By rearranging the keys on the keyboard layout it is possible enable faster thumb typing.
However, the researchers quickly realised that slight changes of the layout, like exchanging a few keys, would not be sufficient for a significant improvement.
Dr Antti Oulasvirta, a senior Researcher at the Max Planck Institute for Informatics in Germany, said, “The key to optimising a keyboard for two thumbs is to minimise long typing sequences that only involve a single thumb.”
Oulasvirta added, “It is also important to place frequently used letter keys centrally close to each other.”
Experienced typists move their thumbs simultaneously – while one thumb is selecting a particular key, the other thumb is approaching its next target.
In the new keyboard KALQ, all vowels, with the exception of the letter ‘y’ (which can be regarded as both a vowel and a consonant), are placed in the area assigned to the right thumb, whereas the left thumb is assigned more keys.
Participants in the user study were trained to move their thumbs simultaneously.
With these improvements, users were able to reach 37 words per minute.
This is the highest ever reported entry rate for two-thumb typing on touchscreen devices.
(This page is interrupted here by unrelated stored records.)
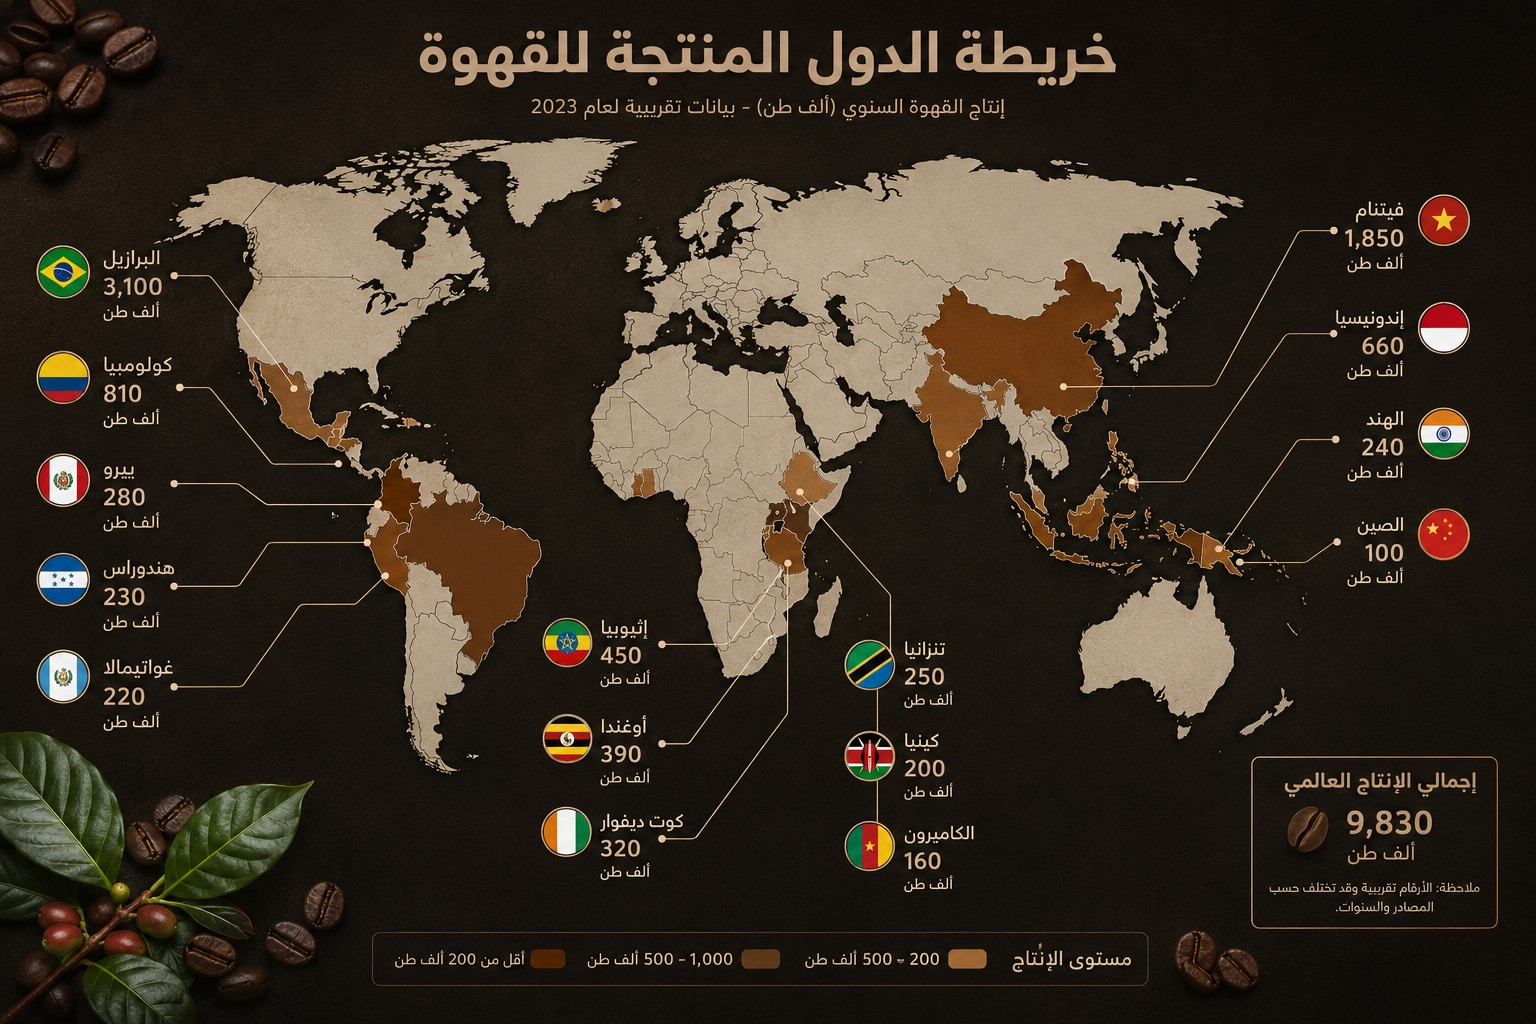
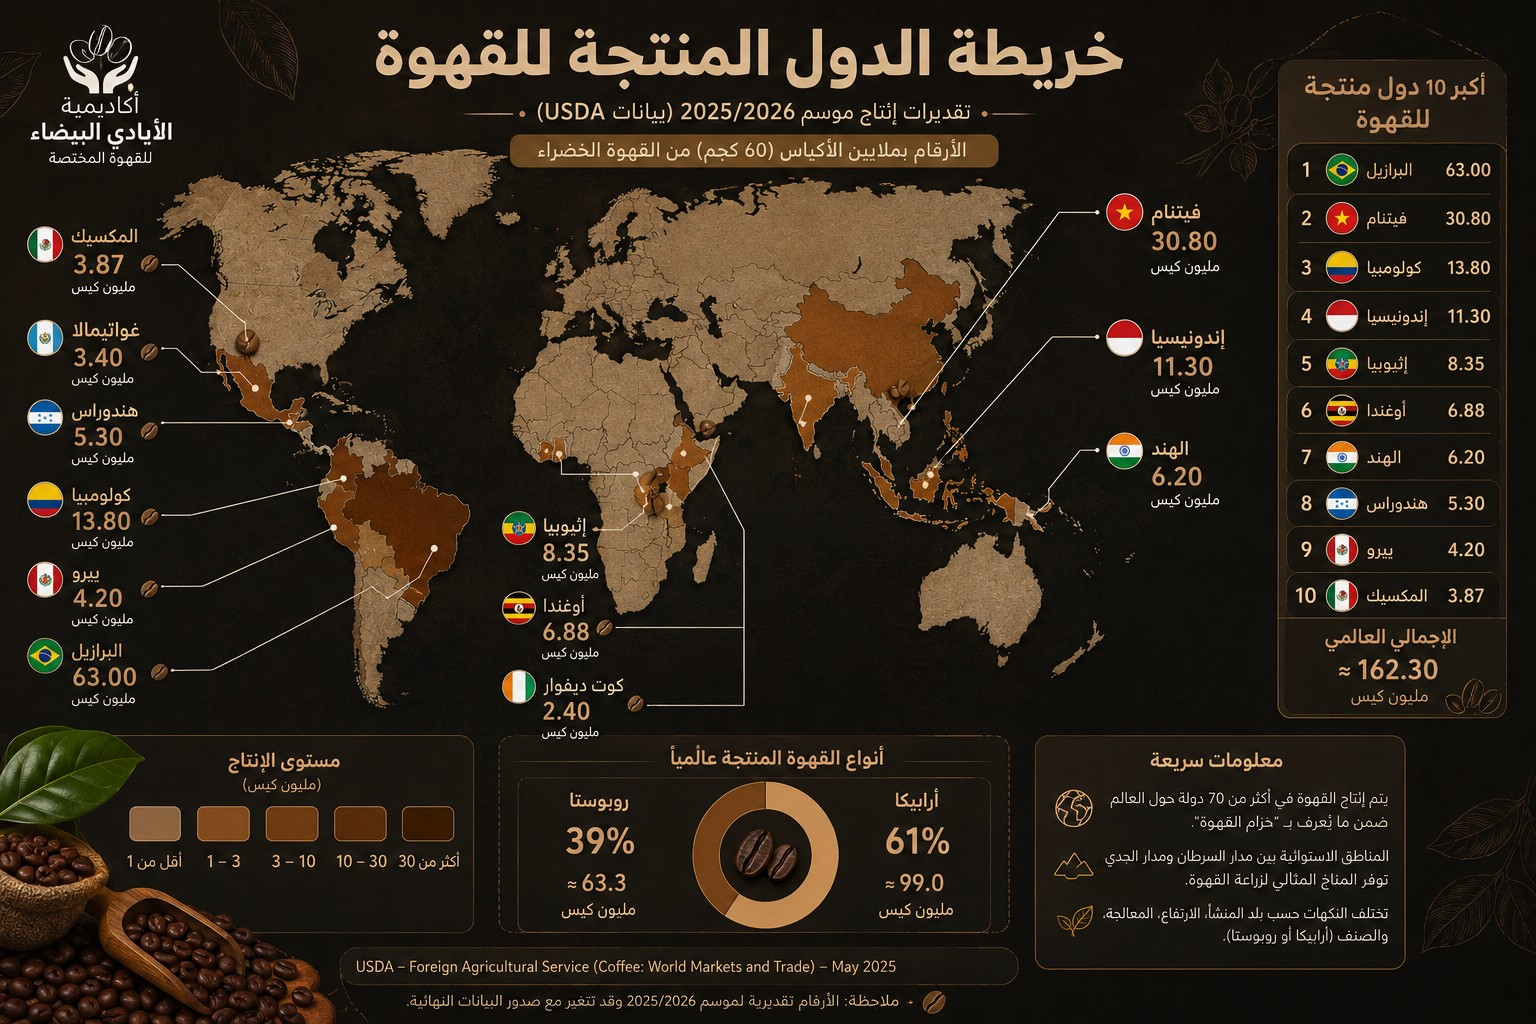
Add user's processing_methods image to C2-0 + update coffee_map to v2

diff --git a/academy-script.js b/academy-script.js
@@ -597,7 +597,7 @@ const PHOTOS={
     affogato:'photo-1509042239860-f550ce710b93'
   };
 // Local image path builder — checks images/ folder first, falls back to Unsplash
-const LOCAL_IMGS=new Set(['A0','A1','A2','A3','aerial','affogato','aroma','B1','B2','B3','barista','barista_work','beans','beans_tree','blossom','brew','C1','C2','C3','cafe','cappuccino','chemex','cherry','coffee_bags','coffee_map','coffee_shop','coffee_story','coffee_timeline','coldbrew','comparison','cortado','cup','cupping','espresso','espresso_gen','espresso_mod','espresso_success','ethiopian','ethiopian_ceremony','farm','filter','flatwhite','fresh_roast','grinder','harvest','j0','j1','j10','j2','j3','j4','j5','j6','j7','j8','j9','journey','kaldy','kaldy_monk','lab','latte','macchiato','map','mecca_cafe','mocha_drink','moka','ottoman_cafe','plantation','processing','roast','roastery','sustainability','team','turkish','turkish_cup','turkish_delight','v60','water']);
+const LOCAL_IMGS=new Set(['A0','A1','A2','A3','aerial','affogato','aroma','B1','B2','B3','barista','barista_work','beans','beans_tree','blossom','brew','C1','C2','C3','cafe','cappuccino','chemex','cherry','coffee_bags','coffee_map','coffee_shop','coffee_story','coffee_timeline','coldbrew','comparison','cortado','cup','cupping','espresso','espresso_gen','espresso_mod','espresso_success','ethiopian','ethiopian_ceremony','farm','filter','flatwhite','fresh_roast','grinder','harvest','j0','j1','j10','j2','j3','j4','j5','j6','j7','j8','j9','journey','kaldy','kaldy_monk','lab','latte','macchiato','map','mecca_cafe','mocha_drink','moka','ottoman_cafe','plantation','processing','processing_methods','roast','roastery','sustainability','team','turkish','turkish_cup','turkish_delight','v60','water']);
 function imgPath(key,w=600,q=80){
   if(LOCAL_IMGS.has(key)) return 'images/'+key+'.jpg';
   let id=PHOTOS[key]||'photo-1509042239860-f550ce710b93';
@@ -1084,7 +1084,7 @@ L['C1-2'] = {ar:`<h3>📊 بروتوكول SCA للتقييم — من 0 إلى 
 
 L['C2-0'] = {ar:`<h3>🫘 المعالجة الطبيعية (Natural) — أقدم تقنية في التاريخ</h3>
 <p>المعالجة الطبيعية هي <strong>أقدم طريقة لمعالجة البن</strong>، استُخدمت في إثيوبيا واليمن منذ قرون دون تغيير جوهري. اسمها الآخر: <strong>Dry Process</strong>. الفكرة بسيطة: تجفف الثمرة كاملة — بقشرتها ولبها — تحت أشعة الشمس.</p>
-<div class="img-c"><img src="${photo('beans_tree')}" alt="" loading="lazy"><div class="cap">🫘 المعالجة الطبيعية — أبسط طرق تحضير البن</div></div>
+<div class="img-c"><img src="${photo('processing_methods')}" alt="" loading="lazy"><div class="cap">🫘 طرق معالجة البن — من الطبيعية إلى التجريبية</div></div>
 <h3>🔬 خطوات المعالجة الطبيعية</h3>
 <ol><li><strong>القطف:</strong> تقطف الكرزات الحمراء الناضجة فقط (يدوياً أو ميكانيكياً)</li>
 <li><strong>الفرز:</strong> تطفو الكرزات في الماء — الكرزات الناضجة تغوص، غير الناضجة تطفو (تُرفض)</li>
@@ -1098,7 +1098,7 @@ L['C2-0'] = {ar:`<h3>🫘 المعالجة الطبيعية (Natural) — أقد
 <div class="err-box"><strong>❌ خطأ شائع:</strong> ظن أن المعالجة الطبيعية أسهل من المغسولة. الحقيقة: المعالجة الطبيعية تتطلب مهارة عالية في التحكم بعملية التجفيف — خطأ بسيط يسبب تعفن الكرزات بالكامل.</div>
 <div class="ok-box"><strong>🎯 نشاط:</strong> اشتر بناً طبيعياً ومغسولاً من نفس الأصل (مثلاً: إثيوبي ييرغاشيفي طبيعي ومغسول). حضّر بنفس الطريقة وتذوق الفرق. الطبيعي سيكون أحلى وأفاكهي، المغسول أنظف وأزهري.</div>`, en:`<h3>🫘 Natural Processing — The Oldest Technique in History</h3>
 <p>Natural processing is the <strong>oldest coffee processing method</strong>, used in Ethiopia and Yemen for centuries without fundamental change. Also called <strong>Dry Process</strong>. The idea is simple: dry the whole cherry — skin, pulp and all — under the sun.</p>
-<div class="img-c"><img src="${photo('beans_tree')}" alt="" loading="lazy"><div class="cap">🫘 Natural Processing — The Simplest Coffee Preparation Method</div></div>
+<div class="img-c"><img src="${photo('processing_methods')}" alt="" loading="lazy"><div class="cap">🫘 Coffee Processing Methods — From Natural to Experimental</div></div>
 <h3>🔬 Natural Processing Steps</h3>
 <ol><li><strong>Harvest:</strong> Pick only ripe red cherries (hand or machine)</li>
 <li><strong>Sorting:</strong> Float cherries in water — ripe ones sink, unripe float (rejected)</li>

diff --git a/sw.js b/sw.js
@@ -7,7 +7,7 @@ const FILES = [
   'manifest.json'
 ];
 const LOCAL_IMGS = [
-  'A0','A1','A2','A3','aerial','affogato','aroma','B1','B2','B3','barista','barista_work','beans','beans_tree','blossom','brew','C1','C2','C3','cafe','cappuccino','chemex','cherry','coffee_bags','coffee_map','coffee_shop','coffee_story','coffee_timeline','coldbrew','comparison','cortado','cup','cupping','espresso','espresso_gen','espresso_mod','espresso_success','ethiopian','ethiopian_ceremony','farm','filter','flatwhite','fresh_roast','grinder','harvest','j0','j1','j10','j2','j3','j4','j5','j6','j7','j8','j9','journey','kaldy','kaldy_monk','lab','latte','macchiato','map','mecca_cafe','mocha_drink','moka','ottoman_cafe','plantation','processing','roast','roastery','sustainability','team','turkish','turkish_cup','turkish_delight','v60','water'
+  'A0','A1','A2','A3','aerial','affogato','aroma','B1','B2','B3','barista','barista_work','beans','beans_tree','blossom','brew','C1','C2','C3','cafe','cappuccino','chemex','cherry','coffee_bags','coffee_map','coffee_shop','coffee_story','coffee_timeline','coldbrew','comparison','cortado','cup','cupping','espresso','espresso_gen','espresso_mod','espresso_success','ethiopian','ethiopian_ceremony','farm','filter','flatwhite','fresh_roast','grinder','harvest','j0','j1','j10','j2','j3','j4','j5','j6','j7','j8','j9','journey','kaldy','kaldy_monk','lab','latte','macchiato','map','mecca_cafe','mocha_drink','moka','ottoman_cafe','plantation','processing','processing_methods','roast','roastery','sustainability','team','turkish','turkish_cup','turkish_delight','v60','water'
 ];
 const ALL_ASSETS = [...FILES, ...LOCAL_IMGS.map(k => 'images/'+k+'.jpg')];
The good news is that KALQ will soon be available as a free app for Android-based smartphones.